Court says employer must pay $240,000.00 to former employee after they discover he is working for a rival firm contrary to his non-competition agreement.
The recent decision of the Ontario Superior Court in Wilson v. Northwest Value Partners Inc., 2015 ONSC 4726 offers a timely reminder to employers to make sure former employees are abiding by their non-solicit or non-compete obligations before agreeing to settle any wrongful dismissal action.
In this case, the plaintiff Mr. Wilson was a senior executive with Northwest Value Partners Inc. (“Northwest”). He had signed a non-competition agreement that prevented him from working for a rival of Northwest for 24 months following his termination. Northwest terminated Mr. Wilson’s employment in December 2013. Mr. Wilson sued Northwest for wrongful dismissal, claiming entitlement to an unpaid bonus.
A court-directed mediation of the action was held in January 2015. The evidence showed the parties had agreed to settle the action at this mediation, subject to the parties executing settlement documents. The settlement required Northwest to pay $240,000.00 to Mr. Wilson. Two days after the mediation was held, Northwest learned that Mr. Wilson was working for one of its rivals, contrary to his non-competition agreement. Northwest refused to proceed with the settlement, and instead brought an action against Mr. Wilson claiming damages for breach of the non-competition agreement. Mr. Wilson, in turn, brought a motion to compel Northwest to make the payments under the settlement agreement.
The court applied a two-step test. The first step was to determine whether the parties actually agreed to settle the action. The second step was to determine whether the settlement agreement should be enforced. The court agreed with Mr. Wilson and ordered Northwest to comply with the settlement.
The judge found that the evidence showed the parties clearly intended to settle the action. The terms of settlement in the notes of Mr. Wilson’s lawyer were the same as the terms identified in an email from Northwest’s CFO. Formal minutes of settlement were subsequently prepared and executed by both parties. Mr. Wilson then took steps to have his action discontinued against Northwest.
Northwest took the position that the settlement should not be enforced because: (1) Mr. Wilson made a material misrepresentation to Northwest by omitting to disclose the fact that he was working for a rival; (2) Northwest undertook the settlement discussions under the mistaken belief that Mr. Wilson was not employed by one of its competitors (called a “unilateral mistake”); and enforcing the settlement would interfere with Northwest’s action against Mr. Wilson for breach of the non-competition agreement.
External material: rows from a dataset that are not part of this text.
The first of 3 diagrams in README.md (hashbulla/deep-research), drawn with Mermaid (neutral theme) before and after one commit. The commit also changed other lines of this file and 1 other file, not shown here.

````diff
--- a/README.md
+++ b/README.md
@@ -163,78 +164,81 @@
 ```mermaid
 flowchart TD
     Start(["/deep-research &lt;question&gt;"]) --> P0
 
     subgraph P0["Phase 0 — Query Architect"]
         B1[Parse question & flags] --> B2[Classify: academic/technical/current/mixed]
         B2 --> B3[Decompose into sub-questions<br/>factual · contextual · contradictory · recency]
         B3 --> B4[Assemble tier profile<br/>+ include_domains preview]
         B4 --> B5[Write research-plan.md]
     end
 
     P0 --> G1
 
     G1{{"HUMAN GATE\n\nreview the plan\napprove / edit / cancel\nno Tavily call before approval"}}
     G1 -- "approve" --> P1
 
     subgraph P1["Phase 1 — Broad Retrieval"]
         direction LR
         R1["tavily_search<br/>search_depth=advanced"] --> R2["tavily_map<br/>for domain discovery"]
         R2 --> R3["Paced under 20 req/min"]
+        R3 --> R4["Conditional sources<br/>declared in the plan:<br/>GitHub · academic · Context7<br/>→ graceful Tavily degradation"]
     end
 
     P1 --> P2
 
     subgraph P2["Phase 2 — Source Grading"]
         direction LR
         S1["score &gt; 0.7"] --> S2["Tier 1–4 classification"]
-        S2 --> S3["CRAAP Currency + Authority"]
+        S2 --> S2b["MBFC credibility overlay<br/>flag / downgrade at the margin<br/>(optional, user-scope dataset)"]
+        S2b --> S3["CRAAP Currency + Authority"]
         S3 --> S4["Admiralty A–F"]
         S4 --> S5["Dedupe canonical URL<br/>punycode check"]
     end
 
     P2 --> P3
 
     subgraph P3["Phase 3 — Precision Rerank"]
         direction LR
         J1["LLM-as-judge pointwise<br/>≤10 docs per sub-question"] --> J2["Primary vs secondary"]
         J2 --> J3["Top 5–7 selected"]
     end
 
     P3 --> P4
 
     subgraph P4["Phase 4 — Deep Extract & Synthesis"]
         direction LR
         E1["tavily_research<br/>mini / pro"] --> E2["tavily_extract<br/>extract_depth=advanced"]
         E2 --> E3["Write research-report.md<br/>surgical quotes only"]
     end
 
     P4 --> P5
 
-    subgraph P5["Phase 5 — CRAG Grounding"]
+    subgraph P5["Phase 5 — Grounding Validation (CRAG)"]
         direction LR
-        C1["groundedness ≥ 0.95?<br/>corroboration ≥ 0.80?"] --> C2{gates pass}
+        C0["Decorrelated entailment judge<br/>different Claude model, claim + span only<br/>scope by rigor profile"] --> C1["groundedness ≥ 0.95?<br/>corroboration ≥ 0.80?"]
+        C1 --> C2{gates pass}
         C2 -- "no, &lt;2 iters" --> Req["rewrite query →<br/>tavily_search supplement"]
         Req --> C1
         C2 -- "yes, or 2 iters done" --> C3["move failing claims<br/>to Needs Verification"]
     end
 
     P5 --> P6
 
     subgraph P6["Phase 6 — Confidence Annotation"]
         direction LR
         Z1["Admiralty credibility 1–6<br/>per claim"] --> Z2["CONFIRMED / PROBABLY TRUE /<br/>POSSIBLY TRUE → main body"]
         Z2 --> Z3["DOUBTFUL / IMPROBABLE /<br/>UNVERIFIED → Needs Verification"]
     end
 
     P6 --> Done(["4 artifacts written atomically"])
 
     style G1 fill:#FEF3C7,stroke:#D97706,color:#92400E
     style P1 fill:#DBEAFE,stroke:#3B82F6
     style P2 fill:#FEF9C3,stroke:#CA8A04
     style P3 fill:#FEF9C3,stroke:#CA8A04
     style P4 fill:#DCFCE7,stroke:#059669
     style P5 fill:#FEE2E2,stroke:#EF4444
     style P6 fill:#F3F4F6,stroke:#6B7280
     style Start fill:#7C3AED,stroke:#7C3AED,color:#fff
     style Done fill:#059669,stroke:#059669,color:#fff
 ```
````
All of these arguments were rejected. The court found that there was no legal obligation on Mr. Wilson to report his post-employment activities to Northwest. Northwest could not have had a mistaken belief that Mr. Wilson was not working for a competitor because its contractual obligation to pay the bonus to Mr. Wilson was not tied to his compliance with the non-competition agreement. Lastly, there was nothing in the settlement agreement that prohibited Northwest from proceeding with its action against Mr. Wilson for breach of the non-competition agreement.
Things would likely have gone quite differently for Northwest had it asked Mr. Wilson about his compliance with the non-competition agreement, or made any payment to Mr. Wilson conditional on his compliance with the non-competition agreement. As the Wilson case shows, it is essential for employers to make these inquiries before agreeing to settle legal disputes by paying large sums of money to their former key employees.